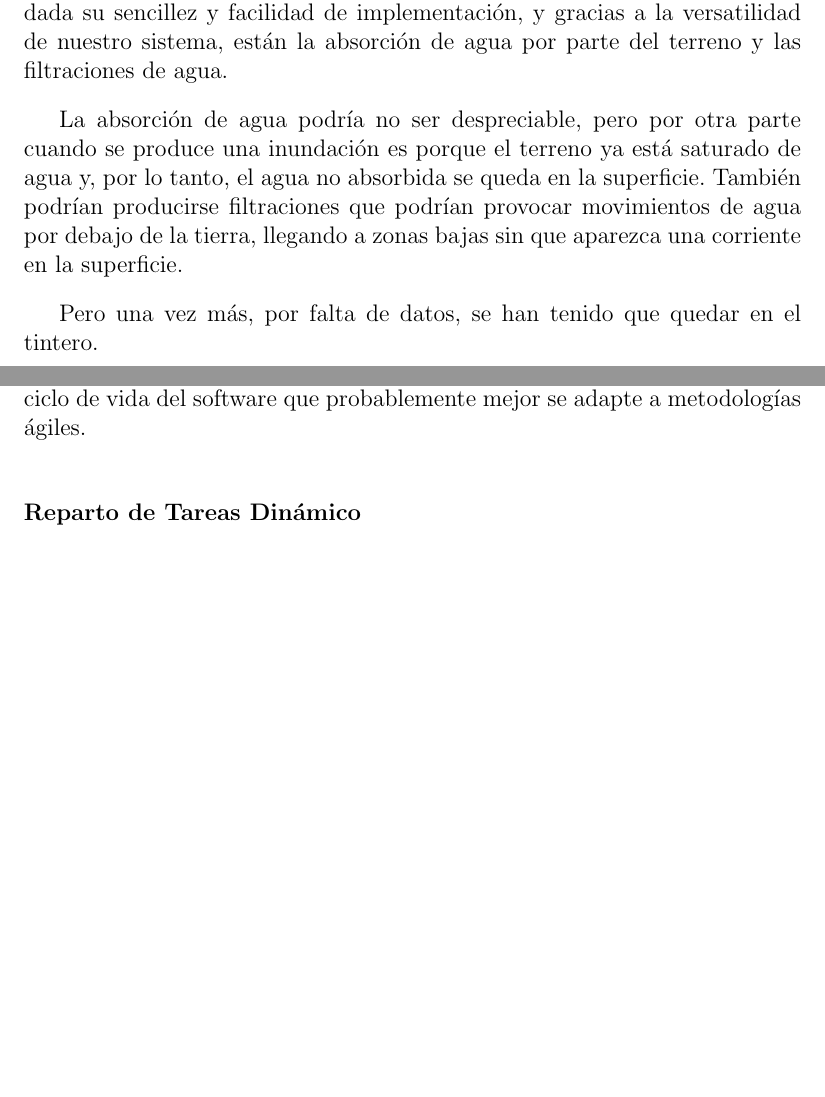
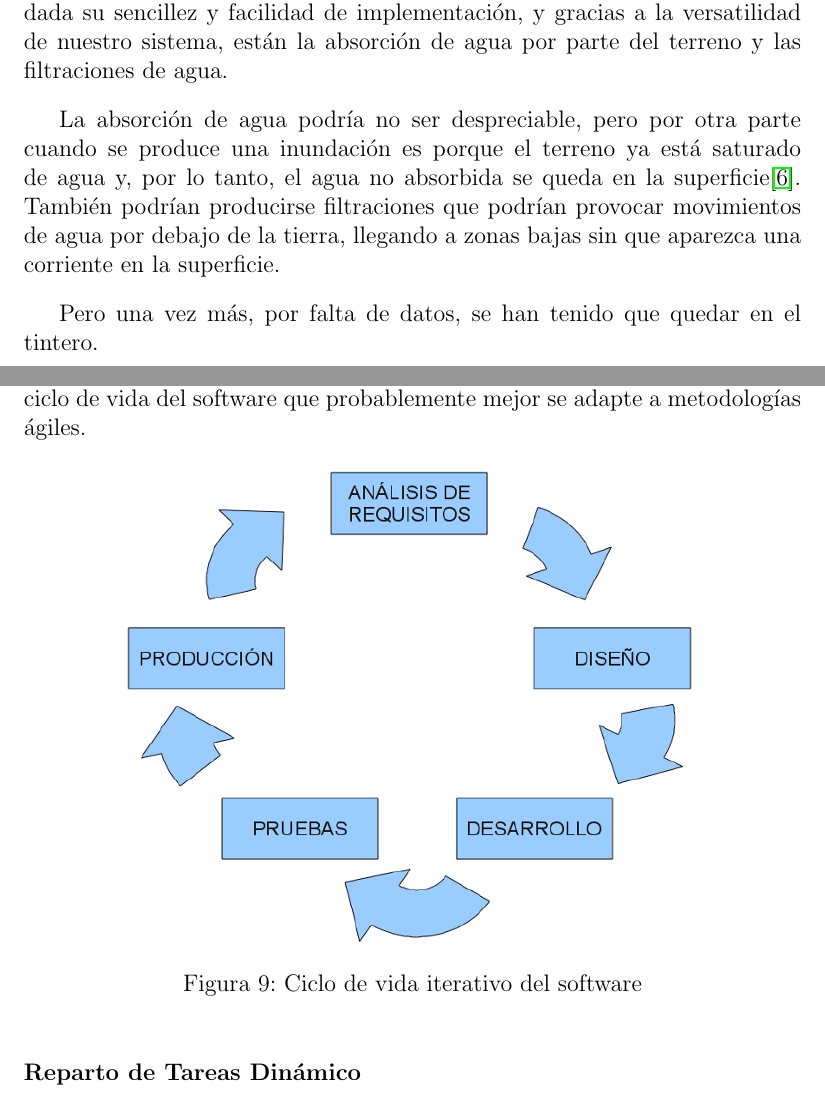
Before and after one commit to ablanco/dissim-memoria, a LaTeX book (dissim.tex, which reads capitulo2/cap2.tex, capitulo5/cap5.tex): two parts of pages 27 and 49 of 122, joined at a grey line, cut so that both start at the same text, the shorter picture padded with empty space. Compiled offline with pdfLaTeX.

Commit message:
Resuelto algunos TODOs

```diff
--- a/capitulo2/cap2.tex
+++ b/capitulo2/cap2.tex
@@ -89,10 +89,10 @@ agua.
 
 La absorción de agua podría no ser despreciable, pero por otra parte cuando se
 produce una inundación es porque el terreno ya está saturado de agua y, por lo
-tanto, el agua no absorbida se queda en la superficie. % TODO Citar algo
-También podrían producirse filtraciones que podrían provocar movimientos de
-agua por debajo de la tierra, llegando a zonas bajas sin que aparezca una
-corriente en la superficie. % TODO Citar algo
+tanto, el agua no absorbida se queda en la superficie\cite{Correia98}. También
+podrían producirse filtraciones que podrían provocar movimientos de agua por
+debajo de la tierra, llegando a zonas bajas sin que aparezca una corriente en la
+superficie.
 
 Pero una vez más, por falta de datos, se han tenido que quedar en el tintero.
 
--- a/capitulo5/cap5.tex
+++ b/capitulo5/cap5.tex
@@ -80,7 +80,11 @@ funcionalidades deseadas.
 Seguimos pues un modelo iterativo de desarrollo del software, que es el ciclo
 de vida del software que probablemente mejor se adapte a metodologías ágiles.
 
-% TODO esquema del ciclo de vida iterativo
+\begin{figure}[H]
+ \centering
+ \includegraphics[width=100mm]{figuras/cap5/iterative.png}
+ \caption{Ciclo de vida iterativo del software}
+\end{figure}
 
 \subsubsection*{Reparto de Tareas Dinámico}
 
```
Also changed, not shown: bibliografia/referencias.bib (+11 -0 lines), figuras/cap5/iterative.png (added), capitulo5/cap5.tex (2 more changed lines).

#####

(WORK REQUEST) Filter the data for the string "llegando". Copy each matching line.

(OUTPUT OF THE EXERCISE)
-agua por debajo de la tierra, llegando a zonas bajas sin que aparezca una
+debajo de la tierra, llegando a zonas bajas sin que aparezca una corriente en la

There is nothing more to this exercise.